M.Sc Thesis


M.Sc StudentAzaria Reut
SubjectFast Monocular Depth Estimation for Autonomous Underwater
Vehicles
DepartmentDepartment of Electrical and Computer Engineering
Supervisor ASSOCIATE PROF. Guy Gilboa


Abstract

Estimating an accurate depth map of a scene is essential for navigation and collision

avoidance of autonomous vehicles. Although several methods exist and perform well

above water, for the underwater environment this task is challenging not only due to

the optical effect of the water but also due to the lack of datasets for deep learning

methods.

In this research, we consider the problem of underwater dense depth completion,

when sparse measurements are given, and with the aid of additional input images, the rest should be interpolated. In principle, two cameras can be mounted on a robot to

compute stereo disparities. Yet, this is highly impractical for small, agile systems, as

the required baseline significantly increases drag and limits the platform's capabilities.

Thus, we focus on monocular depth estimation with a high level of accuracy to enable

safe navigation for an autonomous underwater vehicle (AUV) in real-time.

We suggest a training framework that gets input images from a monocular camera,

jointly with sparse measurements generated from real-time SLAM. Our model uses an

adjusted loss function that ensures a minimal error in the short navigation range.

Alongside a depth map, our model outputs the uncertainty of the predictions,

indicating the accuracy of each prediction.

We conduct experiments on a new dataset collected by the Marine Imaging Lab

(Haifa University), and show that our architecture provides greater accuracy as the

distance decreases, and hence can be applied for real-time navigation. By defining a

new error measurement that estimates the percentage of inaccurate predictions that are
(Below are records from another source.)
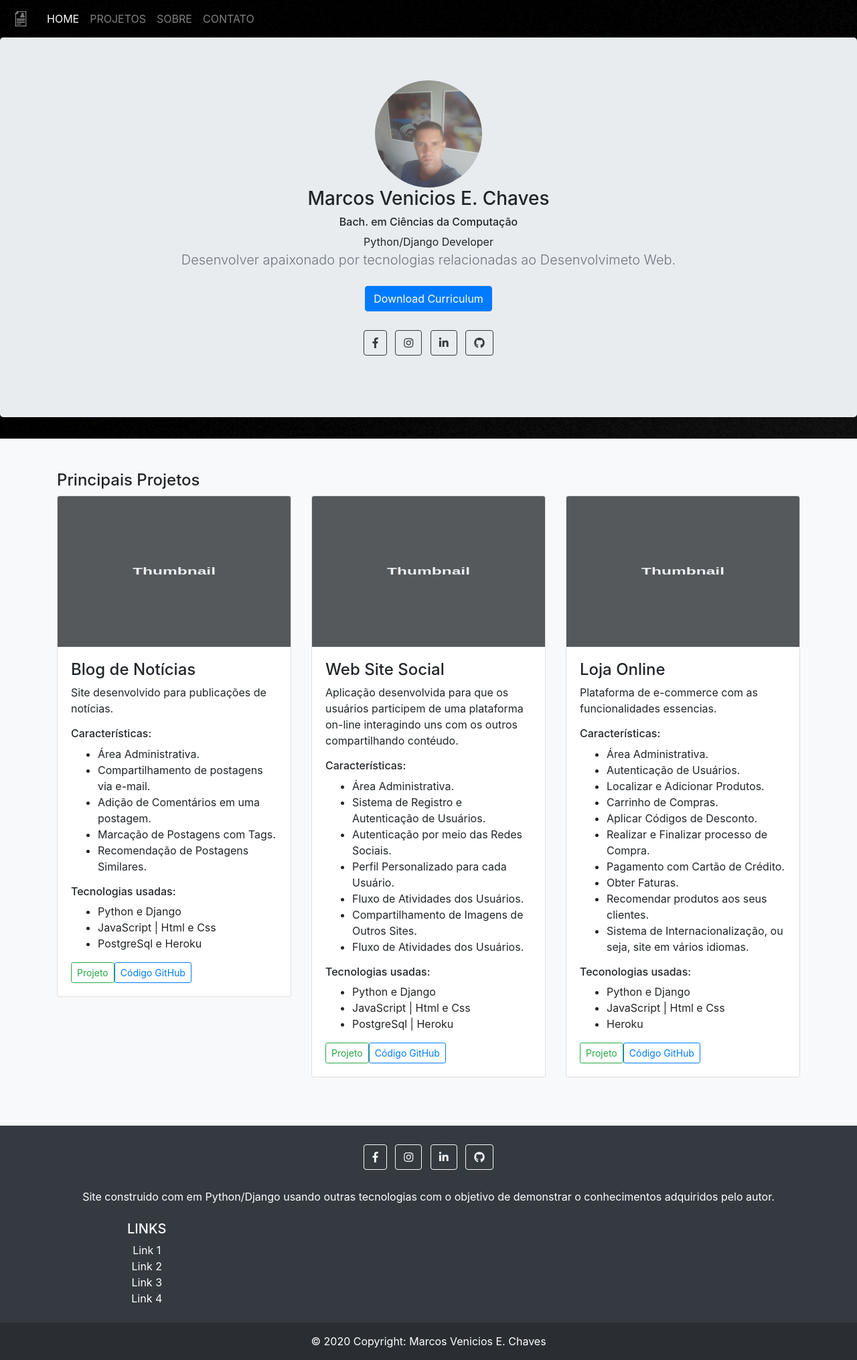
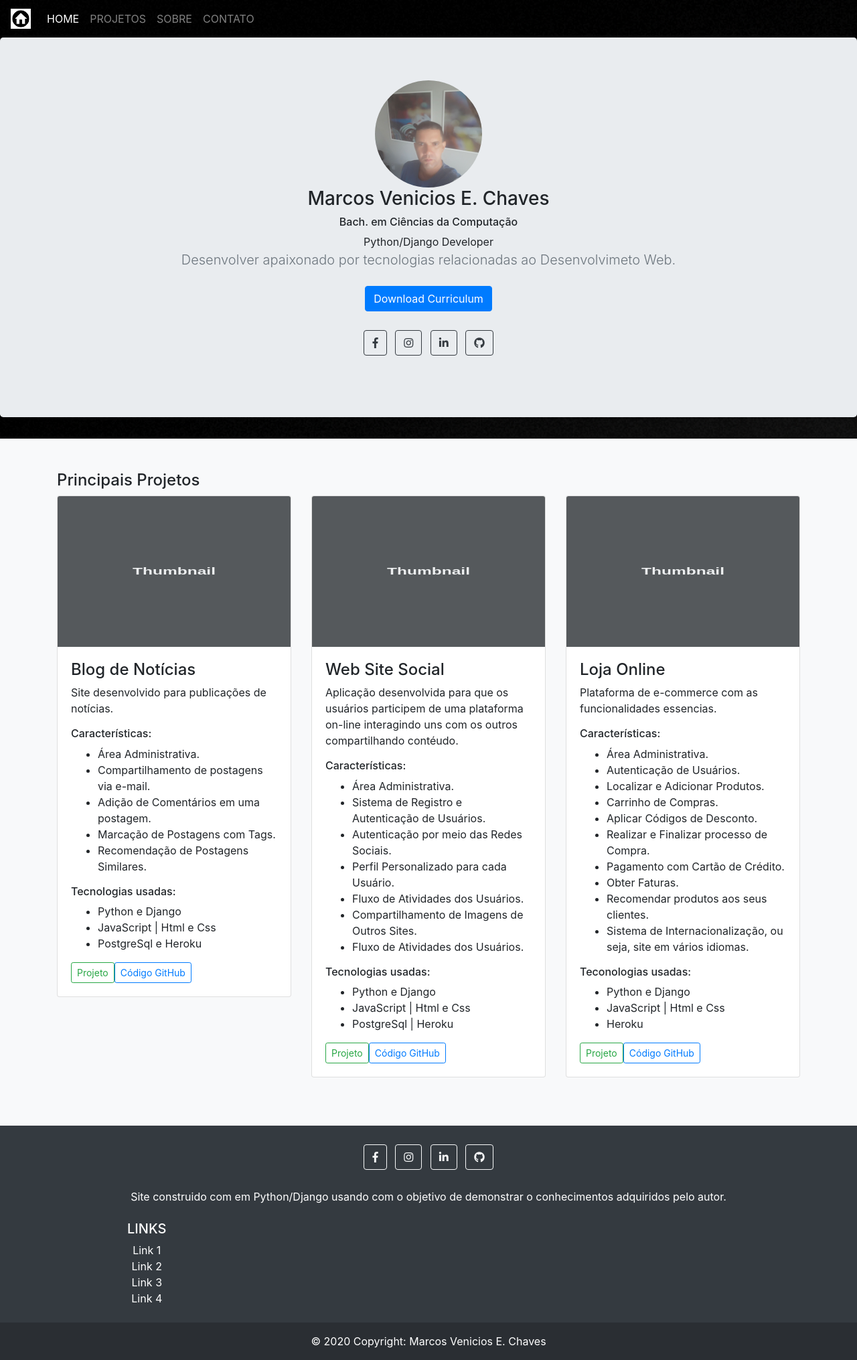
Before and after one commit to markusvynycyus/portfolio, a Django app: page / in a window 1280 px wide. Shown: the whole page at 67% size. Run offline with Django 3.2, Linux system fonts and the light colour scheme; some libraries are stand-ins or nearby versions.

Commit message:
Alterando Footer 2

```diff
--- a/portfolio/templates/portfolio/footer.html
+++ b/portfolio/templates/portfolio/footer.html
@@ -26,12 +26,12 @@
       ></a>
 
       <!-- Linkedin -->
-      <a class="btn btn-outline-light btn-floating m-1" href="#!" role="button"
+      <a class="btn btn-outline-light btn-floating m-1" href="https://www.linkedin.com/in/marcos-venicios-chaves-21025273/!" role="button"
         ><i class="fab fa-linkedin-in"></i
       ></a>
 
       <!-- Github -->
-      <a class="btn btn-outline-light btn-floating m-1" href="#!" role="button"
+      <a class="btn btn-outline-light btn-floating m-1" href="https://github.com/markusvynycyus" role="button"
         ><i class="fab fa-github"></i
       ></a>
     </section>
@@ -44,7 +44,7 @@
     <!-- Section: Text -->
     <section class="mb-4">
       <p>
-        Site construido com em Python/Django usando outras tecnologias com o objetivo de demonstrar o conhecimentos
+        Site construido com em Python/Django usando com o objetivo de demonstrar o conhecimentos
 		  adquiridos pelo autor.
       </p>
     </section>
--- a/portfolio/templates/portfolio/home.html
+++ b/portfolio/templates/portfolio/home.html
@@ -10,7 +10,7 @@
             <h7 class="jumbotron-heading">Python/Django Developer</h7>
           <p class="lead text-muted"> Desenvolver apaixonado por tecnologias relacionadas ao Desenvolvimeto Web. </p>
           <p>
-            <a href="#" class="btn btn-primary my-2">Download Curriculum</a>
+            <a href="static/portfolio/files/curriculum.pdf" class="btn btn-primary my-2">Download Curriculum</a>
           </p>
           	 <!-- Section: Social media -->
     <section class="mb-4">
--- a/portfolio/templates/portfolio/navbar.html
+++ b/portfolio/templates/portfolio/navbar.html
@@ -1,7 +1,7 @@
 {% load static %}
 <nav class="navbar navbar-expand-lg navbar-dark bg-black">
   <a class="navbar-brand" href="{% url 'home'%}">
-    <img src="{% static 'portfolio/img/icon6.jpg' %}" width="30" height="30" class="d-inline-block align-top" alt=""></a>
+    <img src="{% static 'portfolio/img/icone4.png' %}" width="30" height="30" class="d-inline-block align-top" alt=""></a>
 
   <button class="navbar-toggler" type="button" data-toggle="collapse"
           data-target="#navbarSupportedContent" aria-controls="navbarSupportedContent"
```
Also changed, not shown: portfolio/static/portfolio/img/icone4.png (added).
deeper than the ground truth, we examine our model performance. We show that our

model precision provides safe navigation for an AUV, with an error of 5% in a short

range of up to 3[m]. Our proposed network runs on average at 3[fps] on an NVIDIA

Jetson Xavier GPU.